Nearly 80 percent of playground injuries are caused by falls. Some of the top equipment associated with injuries are climbers, swings, slides and overhead ladders.
Watch for the following:
Improper protective surfaces: Fall surfaces should be made of wood chips, mulch, wood fibers, sand, pea gravel, shredded tires or rubber mats and should be at least 12 inches deep.
Inadequate use zone: The area under and around play equipment where a child might fall should be a minimum of 6 feet in all directions.
Protrusion hazards: Beware of hardware that is capable of impaling or cutting a child (bolts, hooks, rungs, etc.), or catching strings or items of clothing. Children should never wear drawstring hoodies at the playground.
Head entrapment hazards: There should be no openings that measure between 3 ½ and 9 inches.
Overcrowded play area: Swings should be set far enough away from other equipment that children won't be hit by a moving swing.

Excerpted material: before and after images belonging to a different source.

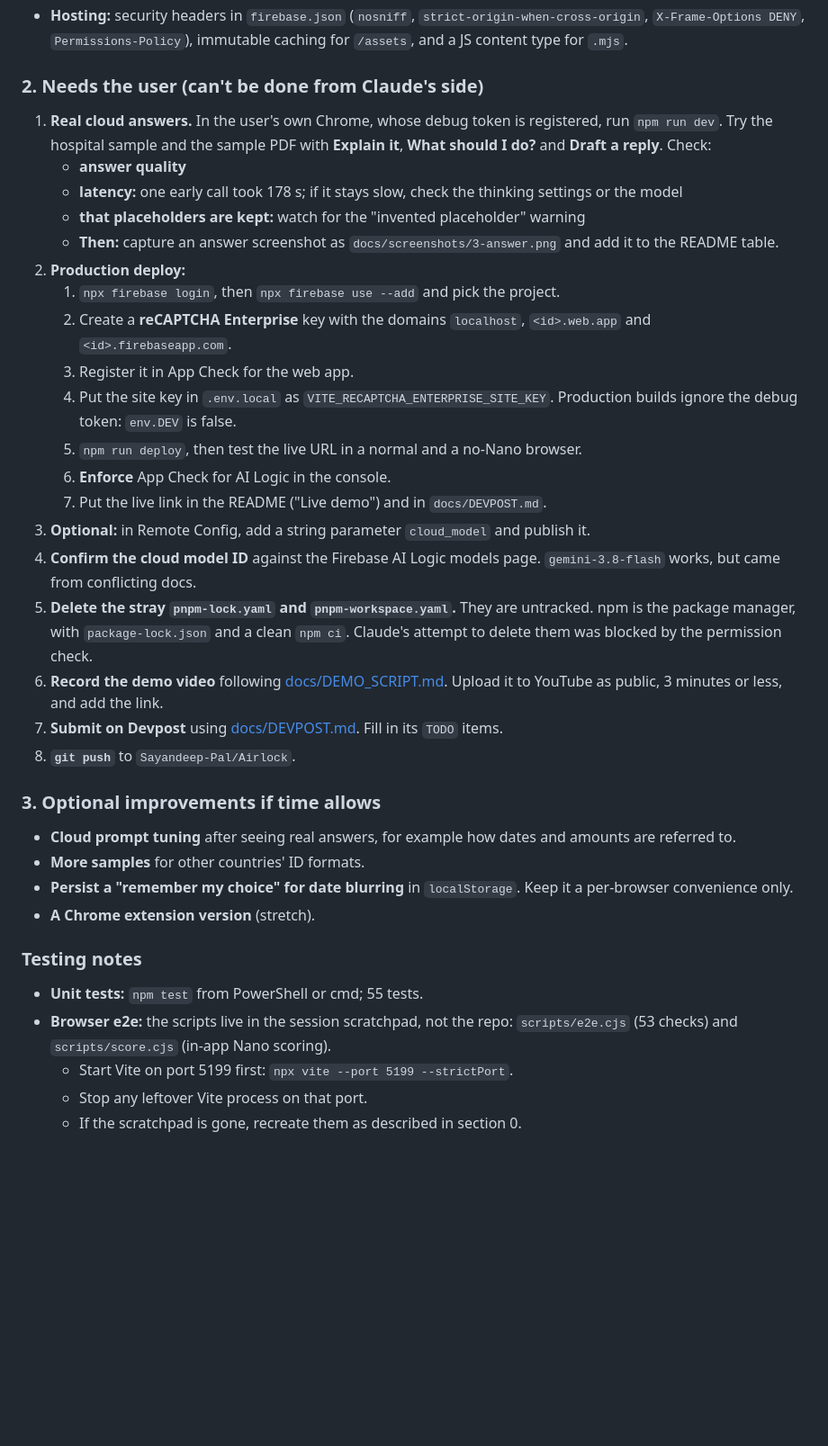
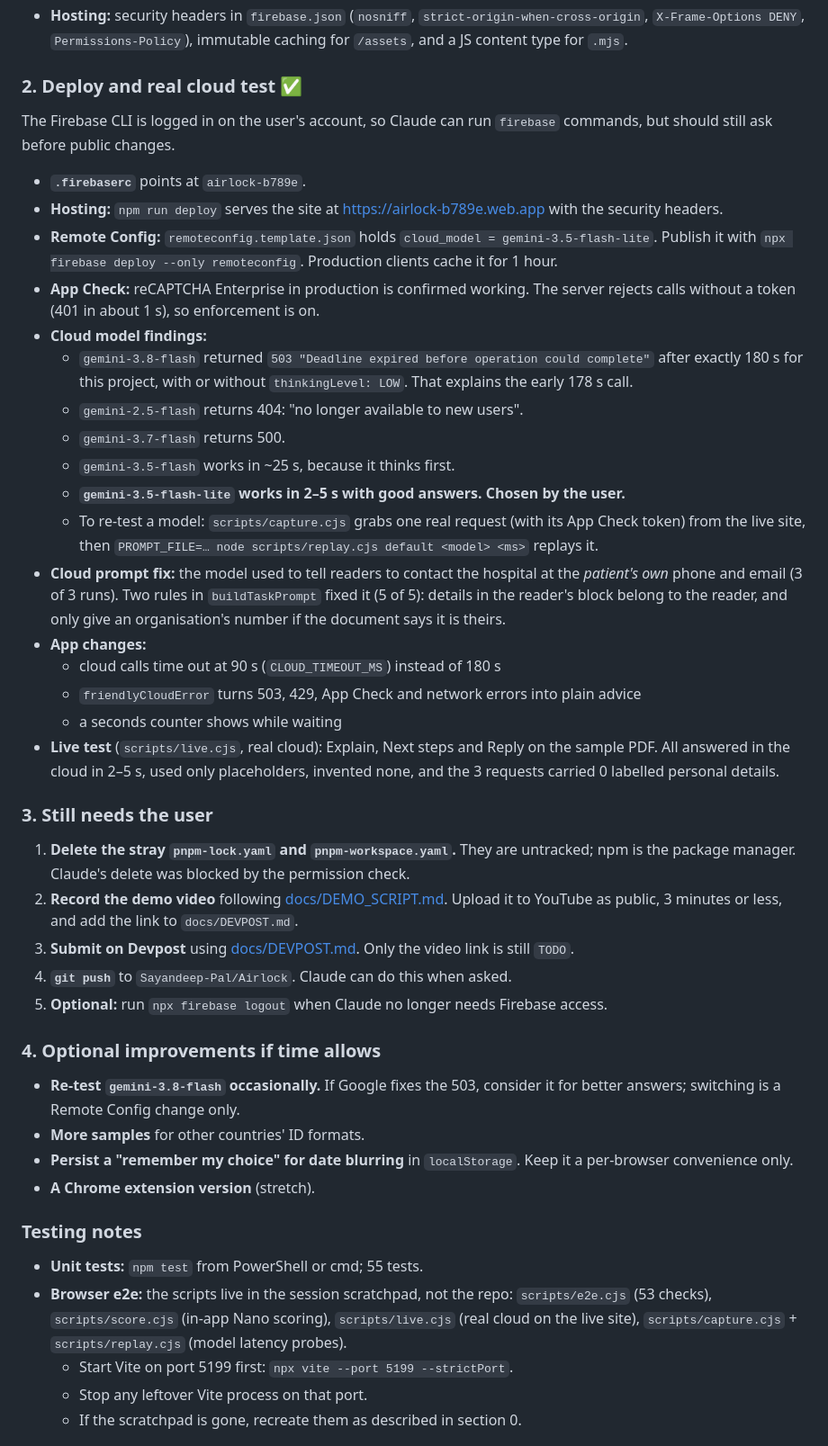
Before and after one commit to Sayandeep-Pal/Airlock, a Markdown page: PLAN.md, the part around one of its changes. Shown at 90% size. Drawn GitHub-style; blank space fills up the shorter version.

```diff
--- a/PLAN.md
+++ b/PLAN.md
@@ -195,36 +195,42 @@ All of these are browser-tested with real Nano; see the third round above.
   - footer, favicon, spinners, "Copy answer", disclaimer
 - **Hosting:** security headers in `firebase.json` (`nosniff`, `strict-origin-when-cross-origin`, `X-Frame-Options DENY`, `Permissions-Policy`), immutable caching for `/assets`, and a JS content type for `.mjs`.
 
-### 2. Needs the user (can't be done from Claude's side)
-1. **Real cloud answers.** In the user's own Chrome, whose debug token is registered, run `npm run dev`. Try the hospital sample and the sample PDF with **Explain it**, **What should I do?** and **Draft a reply**. Check:
-   - **answer quality**
-   - **latency:** one early call took 178 s; if it stays slow, check the thinking settings or the model
-   - **that placeholders are kept:** watch for the "invented placeholder" warning
-   - **Then:** capture an answer screenshot as `docs/screenshots/3-answer.png` and add it to the README table.
-2. **Production deploy:**
-   1. `npx firebase login`, then `npx firebase use --add` and pick the project.
-   2. Create a **reCAPTCHA Enterprise** key with the domains `localhost`, `<id>.web.app` and `<id>.firebaseapp.com`.
-   3. Register it in App Check for the web app.
-   4. Put the site key in `.env.local` as `VITE_RECAPTCHA_ENTERPRISE_SITE_KEY`. Production builds ignore the debug token: `env.DEV` is false.
-   5. `npm run deploy`, then test the live URL in a normal and a no-Nano browser.
-   6. **Enforce** App Check for AI Logic in the console.
-   7. Put the live link in the README ("Live demo") and in `docs/DEVPOST.md`.
-3. **Optional:** in Remote Config, add a string parameter `cloud_model` and publish it.
-4. **Confirm the cloud model ID** against the Firebase AI Logic models page. `gemini-3.8-flash` works, but came from conflicting docs.
-5. **Delete the stray `pnpm-lock.yaml` and `pnpm-workspace.yaml`.** They are untracked. npm is the package manager, with `package-lock.json` and a clean `npm ci`. Claude's attempt to delete them was blocked by the permission check.
-6. **Record the demo video** following [docs/DEMO_SCRIPT.md](docs/DEMO_SCRIPT.md). Upload it to YouTube as public, 3 minutes or less, and add the link.
-7. **Submit on Devpost** using [docs/DEVPOST.md](docs/DEVPOST.md). Fill in its `TODO` items.
-8. **`git push`** to `Sayandeep-Pal/Airlock`.
+### 2. Deploy and real cloud test ✅
+The Firebase CLI is logged in on the user's account, so Claude can run `firebase` commands, but should still ask before public changes.
+- **`.firebaserc`** points at `airlock-b789e`.
+- **Hosting:** `npm run deploy` serves the site at https://airlock-b789e.web.app with the security headers.
+- **Remote Config:** `remoteconfig.template.json` holds `cloud_model = gemini-3.5-flash-lite`. Publish it with `npx firebase deploy --only remoteconfig`. Production clients cache it for 1 hour.
+- **App Check:** reCAPTCHA Enterprise in production is confirmed working. The server rejects calls without a token (401 in about 1 s), so enforcement is on.
+- **Cloud model findings:**
+  - `gemini-3.8-flash` returned `503 "Deadline expired before operation could complete"` after exactly 180 s for this project, with or without `thinkingLevel: LOW`. That explains the early 178 s call.
+  - `gemini-2.5-flash` returns 404: "no longer available to new users".
+  - `gemini-3.7-flash` returns 500.
+  - `gemini-3.5-flash` works in ~25 s, because it thinks first.
+  - **`gemini-3.5-flash-lite` works in 2–5 s with good answers. Chosen by the user.**
+  - To re-test a model: `scripts/capture.cjs` grabs one real request (with its App Check token) from the live site, then `PROMPT_FILE=… node scripts/replay.cjs default <model> <ms>` replays it.
+- **Cloud prompt fix:** the model used to tell readers to contact the hospital at the *patient's own* phone and email (3 of 3 runs). Two rules in `buildTaskPrompt` fixed it (5 of 5): details in the reader's block belong to the reader, and only give an organisation's number if the document says it is theirs.
+- **App changes:**
+  - cloud calls time out at 90 s (`CLOUD_TIMEOUT_MS`) instead of 180 s
+  - `friendlyCloudError` turns 503, 429, App Check and network errors into plain advice
+  - a seconds counter shows while waiting
+- **Live test** (`scripts/live.cjs`, real cloud): Explain, Next steps and Reply on the sample PDF. All answered in the cloud in 2–5 s, used only placeholders, invented none, and the 3 requests carried 0 labelled personal details.
 
-### 3. Optional improvements if time allows
-- **Cloud prompt tuning** after seeing real answers, for example how dates and amounts are referred to.
+### 3. Still needs the user
+1. **Delete the stray `pnpm-lock.yaml` and `pnpm-workspace.yaml`.** They are untracked; npm is the package manager. Claude's delete was blocked by the permission check.
+2. **Record the demo video** following [docs/DEMO_SCRIPT.md](docs/DEMO_SCRIPT.md). Upload it to YouTube as public, 3 minutes or less, and add the link to `docs/DEVPOST.md`.
+3. **Submit on Devpost** using [docs/DEVPOST.md](docs/DEVPOST.md). Only the video link is still `TODO`.
+4. **`git push`** to `Sayandeep-Pal/Airlock`. Claude can do this when asked.
+5. **Optional:** run `npx firebase logout` when Claude no longer needs Firebase access.
+
+### 4. Optional improvements if time allows
+- **Re-test `gemini-3.8-flash` occasionally.** If Google fixes the 503, consider it for better answers; switching is a Remote Config change only.
 - **More samples** for other countries' ID formats.
 - **Persist a "remember my choice" for date blurring** in `localStorage`. Keep it a per-browser convenience only.
 - **A Chrome extension version** (stretch).
 
 ### Testing notes
 - **Unit tests:** `npm test` from PowerShell or cmd; 55 tests.
-- **Browser e2e:** the scripts live in the session scratchpad, not the repo: `scripts/e2e.cjs` (53 checks) and `scripts/score.cjs` (in-app Nano scoring).
+- **Browser e2e:** the scripts live in the session scratchpad, not the repo: `scripts/e2e.cjs` (53 checks), `scripts/score.cjs` (in-app Nano scoring), `scripts/live.cjs` (real cloud on the live site), `scripts/capture.cjs` + `scripts/replay.cjs` (model latency probes).
   - Start Vite on port 5199 first: `npx vite --port 5199 --strictPort`.
   - Stop any leftover Vite process on that port.
   - If the scratchpad is gone, recreate them as described in section 0.
```
Also changed, not shown: other parts of PLAN.md (+4 -4 lines), README.md (+7 -5 lines), docs/DEVPOST.md (+2 -2 lines), docs/screenshots/3-answer.png (added), 8 other files.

Trip hazards, like rocks or tree stumps
Lack of supervision: Children under age 4 shouldn't play on climbing equipment or horizontal ladders.
Age inappropriate activities: Spring-loaded seesaws are best for young children. Avoid adjustable seesaws with chains because children can crush their hands under the chains. A traditional seesaw should not hit the ground. "Whirls" or "roundabouts" are best for school-age children.
Lack of maintenance: Metal or wooden swing seats should be replaced with soft seats, and equipment should not be split or splintered.
Sharp edges on equipment
Platforms with no guardrails
Equipment not recommended for public playgrounds: One example is monkey bars. The number of injuries caused by monkey bars is so significant many experts recommend they be removed from all playgrounds.
If your playground is unsafe, report the problem to the owner or park district. And remember, there is no substitute for parental supervision, especially for young children.